*What needs to be done*. Scan the entries that follow and copy out every line containing "class".

*Study material*.
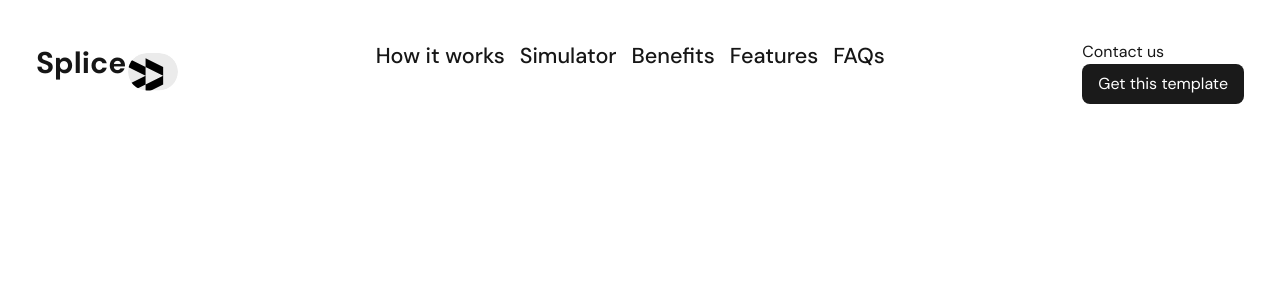
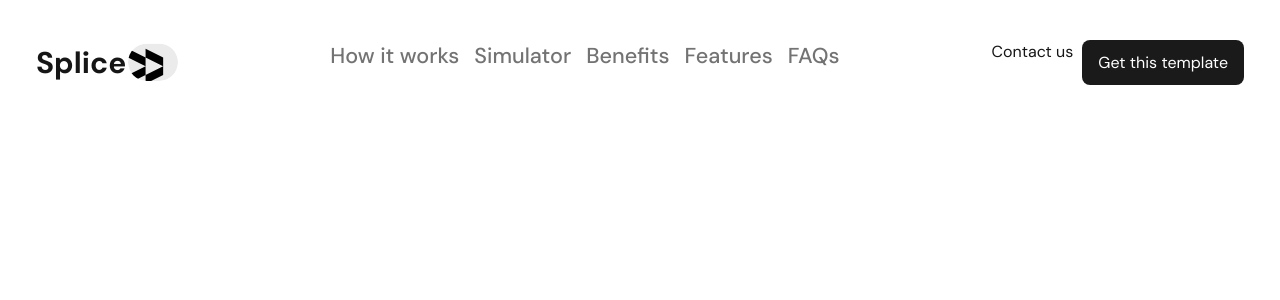
Before and after one commit to Daniel264/Slice, a Next.js app: page / in a window 1280 px wide. Shown: the top 300 px of the page. Built offline with nearby package versions, Linux system fonts and the light colour scheme.

Commit message:
refactor the header component to use the custom color

```diff
--- a/src/styles/SCSS/components/_header.scss
+++ b/src/styles/SCSS/components/_header.scss
@@ -26,8 +26,9 @@ $text-3xl: 1.875rem;
             display: flex;
             cursor: pointer;
             gap: 15px;
-            font-size: $text-xl;
+            font-size: $text-lg;
             font-weight: 500;
+            color: var(--text-color);
 
             @media screen and (min-width: 768px) {
                 margin-right: calc(0.75rem /* 12px */ * var(--tw-space-x-reverse));
@@ -50,6 +51,8 @@ $text-3xl: 1.875rem;
     }
 
     .header-end {
+        display: flex;
+        gap: 9px;
         button {
             border-radius: 0.5rem;
             background: #1a1a1a;
--- a/src/styles/SCSS/index.css
+++ b/src/styles/SCSS/index.css
@@ -47,8 +47,9 @@
   display: flex;
   cursor: pointer;
   gap: 15px;
-  font-size: 1.1rem;
+  font-size: 0.85rem;
   font-weight: 500;
+  color: var(--text-color);
 }
 @media screen and (min-width: 768px) {
   .header-div .header-middle ul {
@@ -64,6 +65,10 @@
 .header-div .header-middle ul div li:hover {
   color: #888;
 }
+.header-div .header-end {
+  display: flex;
+  gap: 9px;
+}
 .header-div .header-end button {
   border-radius: 0.5rem;
   background: #1a1a1a;
```
Also changed, not shown: 1 other file (tests, documents, lock files or other folders).
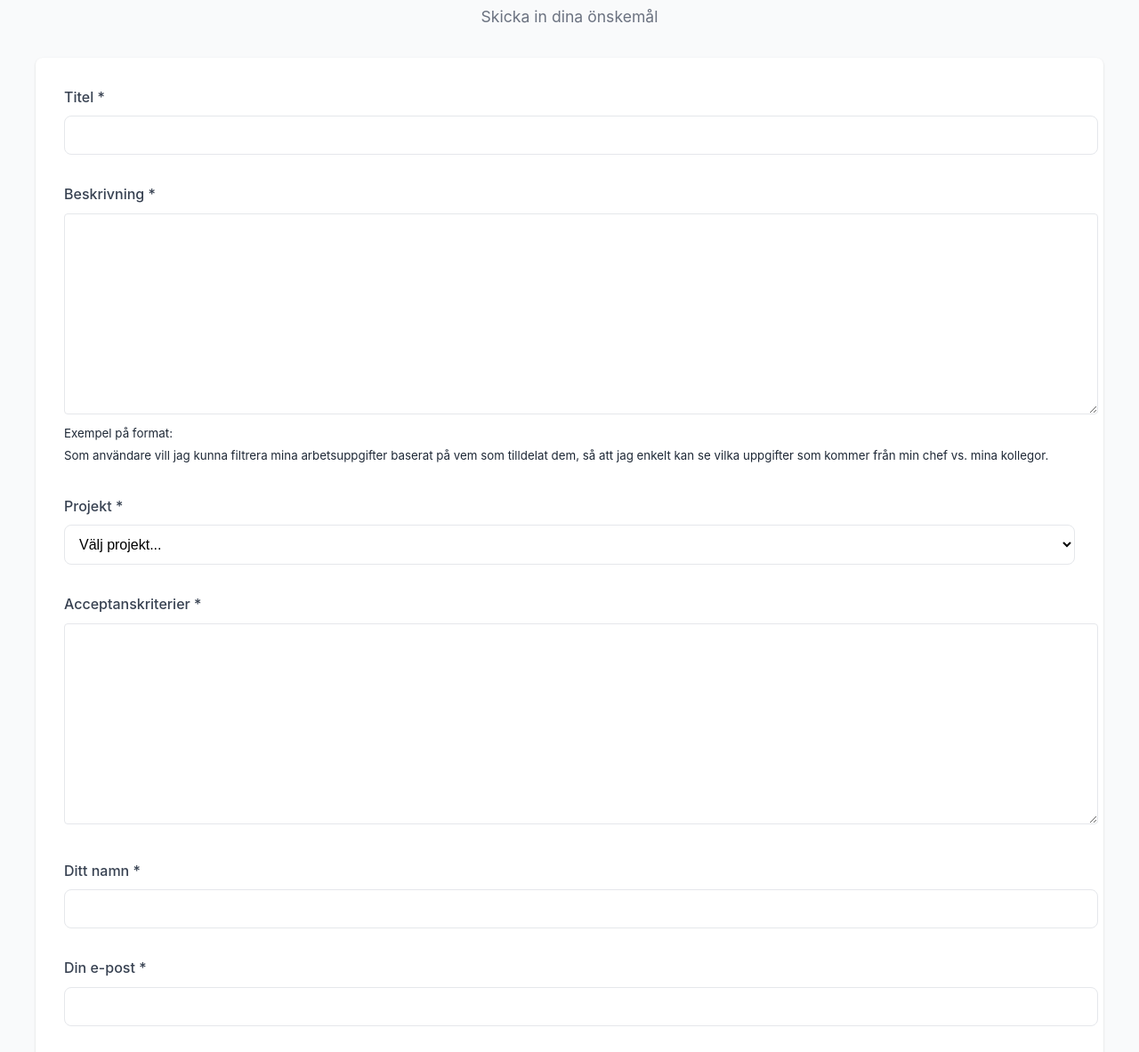
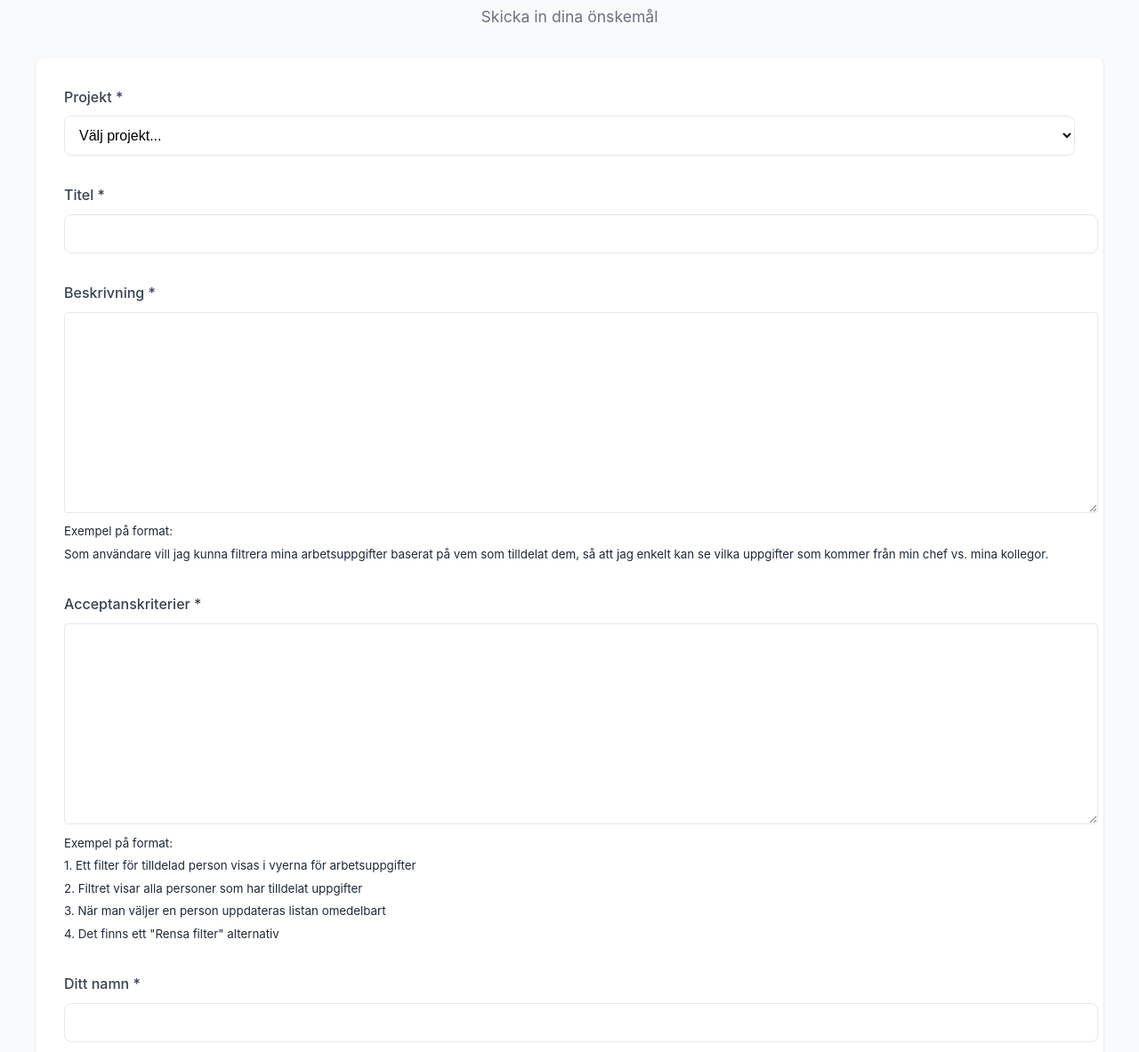
Before and after one commit to pontush81/featurerequest, a website: page public/index.html in a window 1280 px wide. Shown: the part 96-1279 px from the top of the page at 89% size. Drawn offline with Linux system fonts and the light colour scheme; no server answers.

Commit message:
Förbättra formulär: Flytta projektval högst upp, lägg till 'Jag vet inte' och exempel för acceptanskriterier

```diff
--- a/public/index.html
+++ b/public/index.html
@@ -16,6 +16,17 @@
     <main>
         <form id="requestForm" class="feature-form">
             <div class="form-group">
+                <label for="project">Projekt *</label>
+                <select id="project" name="project" required>
+                    <option value="">Välj projekt...</option>
+                    <option value="Kontek Lön">Kontek Lön</option>
+                    <option value="Kontek HRM">Kontek HRM</option>
+                    <option value="Interna verktyg">Interna verktyg</option>
+                    <option value="Jag vet inte">Jag vet inte</option>
+                </select>
+            </div>
+
+            <div class="form-group">
                 <label for="title">Titel *</label>
                 <input type="text" id="title" name="title" required>
             </div>
@@ -31,18 +42,15 @@
             </div>
 
             <div class="form-group">
-                <label for="project">Projekt *</label>
-                <select id="project" name="project" required>
-                    <option value="">Välj projekt...</option>
-                    <option value="Kontek Lön">Kontek Lön</option>
-                    <option value="Kontek HRM">Kontek HRM</option>
-                    <option value="Interna verktyg">Interna verktyg</option>
-                </select>
-            </div>
-
-            <div class="form-group">
                 <label for="acceptanceCriteria">Acceptanskriterier *</label>
                 <textarea id="acceptanceCriteria" name="acceptanceCriteria" required></textarea>
+                <small class="form-text">
+                    Exempel på format:<br>
+                    1. Ett filter för tilldelad person visas i vyerna för arbetsuppgifter<br>
+                    2. Filtret visar alla personer som har tilldelat uppgifter<br>
+                    3. När man väljer en person uppdateras listan omedelbart<br>
+                    4. Det finns ett "Rensa filter" alternativ
+                </small>
             </div>
 
             <div class="form-group">
```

*Written response*.
         <form id="requestForm" class="feature-form">
             <div class="form-group">
+            <div class="form-group">
             <div class="form-group">
-            <div class="form-group">
+                <small class="form-text">
             <div class="form-group">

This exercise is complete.